Problem to solve: Print out the records in full, keeping each word unchanged.

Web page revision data

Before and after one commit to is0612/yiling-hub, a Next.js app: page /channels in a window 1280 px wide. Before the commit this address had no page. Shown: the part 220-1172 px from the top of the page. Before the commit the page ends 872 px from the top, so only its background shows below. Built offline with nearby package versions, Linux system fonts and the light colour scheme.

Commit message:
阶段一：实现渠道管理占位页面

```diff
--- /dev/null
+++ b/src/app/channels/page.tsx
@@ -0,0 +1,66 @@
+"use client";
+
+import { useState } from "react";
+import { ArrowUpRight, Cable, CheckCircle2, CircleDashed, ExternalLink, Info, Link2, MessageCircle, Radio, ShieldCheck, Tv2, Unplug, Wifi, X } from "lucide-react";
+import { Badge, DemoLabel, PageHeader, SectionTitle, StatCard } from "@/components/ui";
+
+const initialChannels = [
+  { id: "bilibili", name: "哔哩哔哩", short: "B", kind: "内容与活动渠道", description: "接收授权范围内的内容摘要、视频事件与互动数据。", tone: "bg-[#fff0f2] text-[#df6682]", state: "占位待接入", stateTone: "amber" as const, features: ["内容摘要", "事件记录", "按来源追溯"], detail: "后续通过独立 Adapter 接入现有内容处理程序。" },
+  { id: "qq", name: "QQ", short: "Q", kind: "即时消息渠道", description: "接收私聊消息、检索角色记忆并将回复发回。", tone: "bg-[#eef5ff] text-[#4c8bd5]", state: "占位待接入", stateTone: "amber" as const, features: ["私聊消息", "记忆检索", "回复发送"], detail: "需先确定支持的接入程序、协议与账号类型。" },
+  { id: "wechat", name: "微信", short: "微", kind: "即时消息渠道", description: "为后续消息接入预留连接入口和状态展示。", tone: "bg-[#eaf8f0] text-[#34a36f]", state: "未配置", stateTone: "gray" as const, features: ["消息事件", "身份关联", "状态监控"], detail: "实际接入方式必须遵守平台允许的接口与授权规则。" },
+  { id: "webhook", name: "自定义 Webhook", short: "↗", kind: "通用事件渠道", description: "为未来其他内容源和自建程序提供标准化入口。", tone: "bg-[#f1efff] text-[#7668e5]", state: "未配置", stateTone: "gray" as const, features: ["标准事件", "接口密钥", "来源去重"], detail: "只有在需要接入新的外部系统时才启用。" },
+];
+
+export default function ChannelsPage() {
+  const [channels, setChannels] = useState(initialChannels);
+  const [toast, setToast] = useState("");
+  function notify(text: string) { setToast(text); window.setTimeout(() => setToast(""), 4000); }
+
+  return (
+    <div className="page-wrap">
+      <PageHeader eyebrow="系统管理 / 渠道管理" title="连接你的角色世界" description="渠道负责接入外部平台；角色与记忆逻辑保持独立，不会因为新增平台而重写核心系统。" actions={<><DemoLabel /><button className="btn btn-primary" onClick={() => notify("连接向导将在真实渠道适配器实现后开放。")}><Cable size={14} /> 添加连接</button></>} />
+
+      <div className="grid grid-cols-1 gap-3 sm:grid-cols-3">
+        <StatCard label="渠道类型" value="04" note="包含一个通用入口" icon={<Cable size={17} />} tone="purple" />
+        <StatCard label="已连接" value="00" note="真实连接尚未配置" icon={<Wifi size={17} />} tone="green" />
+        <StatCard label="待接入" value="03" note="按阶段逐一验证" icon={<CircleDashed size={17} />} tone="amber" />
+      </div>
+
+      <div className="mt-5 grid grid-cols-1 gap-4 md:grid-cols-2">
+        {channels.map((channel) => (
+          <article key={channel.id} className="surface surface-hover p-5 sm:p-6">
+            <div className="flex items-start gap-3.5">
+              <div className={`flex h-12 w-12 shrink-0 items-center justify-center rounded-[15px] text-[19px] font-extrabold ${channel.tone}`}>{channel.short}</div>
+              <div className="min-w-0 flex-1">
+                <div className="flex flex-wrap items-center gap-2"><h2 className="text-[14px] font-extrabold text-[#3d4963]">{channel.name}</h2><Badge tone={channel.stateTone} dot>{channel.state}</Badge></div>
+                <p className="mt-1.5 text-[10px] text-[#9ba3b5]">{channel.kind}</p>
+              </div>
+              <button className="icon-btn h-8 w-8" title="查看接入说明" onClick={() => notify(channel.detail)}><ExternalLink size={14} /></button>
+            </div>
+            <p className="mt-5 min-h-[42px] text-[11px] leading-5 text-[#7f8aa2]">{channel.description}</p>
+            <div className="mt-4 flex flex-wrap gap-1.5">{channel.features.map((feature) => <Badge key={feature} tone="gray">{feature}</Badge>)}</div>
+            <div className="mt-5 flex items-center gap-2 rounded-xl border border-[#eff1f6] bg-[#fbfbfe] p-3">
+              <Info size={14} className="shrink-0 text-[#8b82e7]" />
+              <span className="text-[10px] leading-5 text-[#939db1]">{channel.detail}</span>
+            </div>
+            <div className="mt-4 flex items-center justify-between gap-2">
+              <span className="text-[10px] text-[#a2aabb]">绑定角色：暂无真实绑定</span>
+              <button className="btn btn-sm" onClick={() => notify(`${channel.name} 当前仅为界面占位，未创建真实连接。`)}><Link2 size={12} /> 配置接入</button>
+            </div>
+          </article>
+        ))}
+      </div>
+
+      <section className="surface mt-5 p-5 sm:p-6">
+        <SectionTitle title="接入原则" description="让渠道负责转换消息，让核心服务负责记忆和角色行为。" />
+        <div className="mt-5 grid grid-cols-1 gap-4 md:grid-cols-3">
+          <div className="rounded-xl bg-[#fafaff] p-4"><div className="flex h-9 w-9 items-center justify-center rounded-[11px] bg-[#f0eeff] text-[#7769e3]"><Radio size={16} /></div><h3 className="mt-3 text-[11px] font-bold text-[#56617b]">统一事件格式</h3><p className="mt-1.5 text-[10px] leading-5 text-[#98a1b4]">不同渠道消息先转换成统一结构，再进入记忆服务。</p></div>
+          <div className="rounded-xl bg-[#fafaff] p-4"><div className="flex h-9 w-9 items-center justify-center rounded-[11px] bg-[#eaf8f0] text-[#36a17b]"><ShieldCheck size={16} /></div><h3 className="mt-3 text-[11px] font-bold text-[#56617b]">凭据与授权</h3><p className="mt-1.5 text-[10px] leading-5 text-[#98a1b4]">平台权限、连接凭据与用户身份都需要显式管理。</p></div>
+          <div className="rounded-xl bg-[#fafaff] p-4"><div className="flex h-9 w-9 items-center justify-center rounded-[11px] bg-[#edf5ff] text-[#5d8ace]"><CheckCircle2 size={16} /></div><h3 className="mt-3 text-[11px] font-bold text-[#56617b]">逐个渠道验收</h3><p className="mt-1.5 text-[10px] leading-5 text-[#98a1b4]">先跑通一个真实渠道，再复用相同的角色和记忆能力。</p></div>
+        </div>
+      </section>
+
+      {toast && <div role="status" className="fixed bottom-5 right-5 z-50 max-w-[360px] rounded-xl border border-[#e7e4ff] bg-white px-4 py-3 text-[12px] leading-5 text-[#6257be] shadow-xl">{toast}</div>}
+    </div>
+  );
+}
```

Expected answer:
Before and after one commit to is0612/yiling-hub, a Next.js app: page /channels in a window 1280 px wide. Before the commit this address had no page. Shown: the part 220-1172 px from the top of the page. Before the commit the page ends 872 px from the top, so only its background shows below. Built offline with nearby package versions, Linux system fonts and the light colour scheme.

Commit message:
阶段一：实现渠道管理占位页面

```diff
--- /dev/null
+++ b/src/app/channels/page.tsx
@@ -0,0 +1,66 @@
+"use client";
+
+import { useState } from "react";
+import { ArrowUpRight, Cable, CheckCircle2, CircleDashed, ExternalLink, Info, Link2, MessageCircle, Radio, ShieldCheck, Tv2, Unplug, Wifi, X } from "lucide-react";
+import { Badge, DemoLabel, PageHeader, SectionTitle, StatCard } from "@/components/ui";
+
+const initialChannels = [
+  { id: "bilibili", name: "哔哩哔哩", short: "B", kind: "内容与活动渠道", description: "接收授权范围内的内容摘要、视频事件与互动数据。", tone: "bg-[#fff0f2] text-[#df6682]", state: "占位待接入", stateTone: "amber" as const, features: ["内容摘要", "事件记录", "按来源追溯"], detail: "后续通过独立 Adapter 接入现有内容处理程序。" },
+  { id: "qq", name: "QQ", short: "Q", kind: "即时消息渠道", description: "接收私聊消息、检索角色记忆并将回复发回。", tone: "bg-[#eef5ff] text-[#4c8bd5]", state: "占位待接入", stateTone: "amber" as const, features: ["私聊消息", "记忆检索", "回复发送"], detail: "需先确定支持的接入程序、协议与账号类型。" },
+  { id: "wechat", name: "微信", short: "微", kind: "即时消息渠道", description: "为后续消息接入预留连接入口和状态展示。", tone: "bg-[#eaf8f0] text-[#34a36f]", state: "未配置", stateTone: "gray" as const, features: ["消息事件", "身份关联", "状态监控"], detail: "实际接入方式必须遵守平台允许的接口与授权规则。" },
+  { id: "webhook", name: "自定义 Webhook", short: "↗", kind: "通用事件渠道", description: "为未来其他内容源和自建程序提供标准化入口。", tone: "bg-[#f1efff] text-[#7668e5]", state: "未配置", stateTone: "gray" as const, features: ["标准事件", "接口密钥", "来源去重"], detail: "只有在需要接入新的外部系统时才启用。" },
+];
+
+export default function ChannelsPage() {
+  const [channels, setChannels] = useState(initialChannels);
+  const [toast, setToast] = useState("");
+  function notify(text: string) { setToast(text); window.setTimeout(() => setToast(""), 4000); }
+
+  return (
+    <div className="page-wrap">
+      <PageHeader eyebrow="系统管理 / 渠道管理" title="连接你的角色世界" description="渠道负责接入外部平台；角色与记忆逻辑保持独立，不会因为新增平台而重写核心系统。" actions={<><DemoLabel /><button className="btn btn-primary" onClick={() => notify("连接向导将在真实渠道适配器实现后开放。")}><Cable size={14} /> 添加连接</button></>} />
+
+      <div className="grid grid-cols-1 gap-3 sm:grid-cols-3">
+        <StatCard label="渠道类型" value="04" note="包含一个通用入口" icon={<Cable size={17} />} tone="purple" />
+        <StatCard label="已连接" value="00" note="真实连接尚未配置" icon={<Wifi size={17} />} tone="green" />
+        <StatCard label="待接入" value="03" note="按阶段逐一验证" icon={<CircleDashed size={17} />} tone="amber" />
+      </div>
+
+      <div className="mt-5 grid grid-cols-1 gap-4 md:grid-cols-2">
+        {channels.map((channel) => (
+          <article key={channel.id} className="surface surface-hover p-5 sm:p-6">
+            <div className="flex items-start gap-3.5">
+              <div className={`flex h-12 w-12 shrink-0 items-center justify-center rounded-[15px] text-[19px] font-extrabold ${channel.tone}`}>{channel.short}</div>
+              <div className="min-w-0 flex-1">
+                <div className="flex flex-wrap items-center gap-2"><h2 className="text-[14px] font-extrabold text-[#3d4963]">{channel.name}</h2><Badge tone={channel.stateTone} dot>{channel.state}</Badge></div>
+                <p className="mt-1.5 text-[10px] text-[#9ba3b5]">{channel.kind}</p>
+              </div>
+              <button className="icon-btn h-8 w-8" title="查看接入说明" onClick={() => notify(channel.detail)}><ExternalLink size={14} /></button>
+            </div>
+            <p className="mt-5 min-h-[42px] text-[11px] leading-5 text-[#7f8aa2]">{channel.description}</p>
+            <div className="mt-4 flex flex-wrap gap-1.5">{channel.features.map((feature) => <Badge key={feature} tone="gray">{feature}</Badge>)}</div>
+            <div className="mt-5 flex items-center gap-2 rounded-xl border border-[#eff1f6] bg-[#fbfbfe] p-3">
+              <Info size={14} className="shrink-0 text-[#8b82e7]" />
+              <span className="text-[10px] leading-5 text-[#939db1]">{channel.detail}</span>
+            </div>
+            <div className="mt-4 flex items-center justify-between gap-2">
+              <span className="text-[10px] text-[#a2aabb]">绑定角色：暂无真实绑定</span>
+              <button className="btn btn-sm" onClick={() => notify(`${channel.name} 当前仅为界面占位，未创建真实连接。`)}><Link2 size={12} /> 配置接入</button>
+            </div>
+          </article>
+        ))}
+      </div>
+
+      <section className="surface mt-5 p-5 sm:p-6">
+        <SectionTitle title="接入原则" description="让渠道负责转换消息，让核心服务负责记忆和角色行为。" />
+        <div className="mt-5 grid grid-cols-1 gap-4 md:grid-cols-3">
+          <div className="rounded-xl bg-[#fafaff] p-4"><div className="flex h-9 w-9 items-center justify-center rounded-[11px] bg-[#f0eeff] text-[#7769e3]"><Radio size={16} /></div><h3 className="mt-3 text-[11px] font-bold text-[#56617b]">统一事件格式</h3><p className="mt-1.5 text-[10px] leading-5 text-[#98a1b4]">不同渠道消息先转换成统一结构，再进入记忆服务。</p></div>
+          <div className="rounded-xl bg-[#fafaff] p-4"><div className="flex h-9 w-9 items-center justify-center rounded-[11px] bg-[#eaf8f0] text-[#36a17b]"><ShieldCheck size={16} /></div><h3 className="mt-3 text-[11px] font-bold text-[#56617b]">凭据与授权</h3><p className="mt-1.5 text-[10px] leading-5 text-[#98a1b4]">平台权限、连接凭据与用户身份都需要显式管理。</p></div>
+          <div className="rounded-xl bg-[#fafaff] p-4"><div className="flex h-9 w-9 items-center justify-center rounded-[11px] bg-[#edf5ff] text-[#5d8ace]"><CheckCircle2 size={16} /></div><h3 className="mt-3 text-[11px] font-bold text-[#56617b]">逐个渠道验收</h3><p className="mt-1.5 text-[10px] leading-5 text-[#98a1b4]">先跑通一个真实渠道，再复用相同的角色和记忆能力。</p></div>
+        </div>
+      </section>
+
+      {toast && <div role="status" className="fixed bottom-5 right-5 z-50 max-w-[360px] rounded-xl border border-[#e7e4ff] bg-white px-4 py-3 text-[12px] leading-5 text-[#6257be] shadow-xl">{toast}</div>}
+    </div>
+  );
+}
```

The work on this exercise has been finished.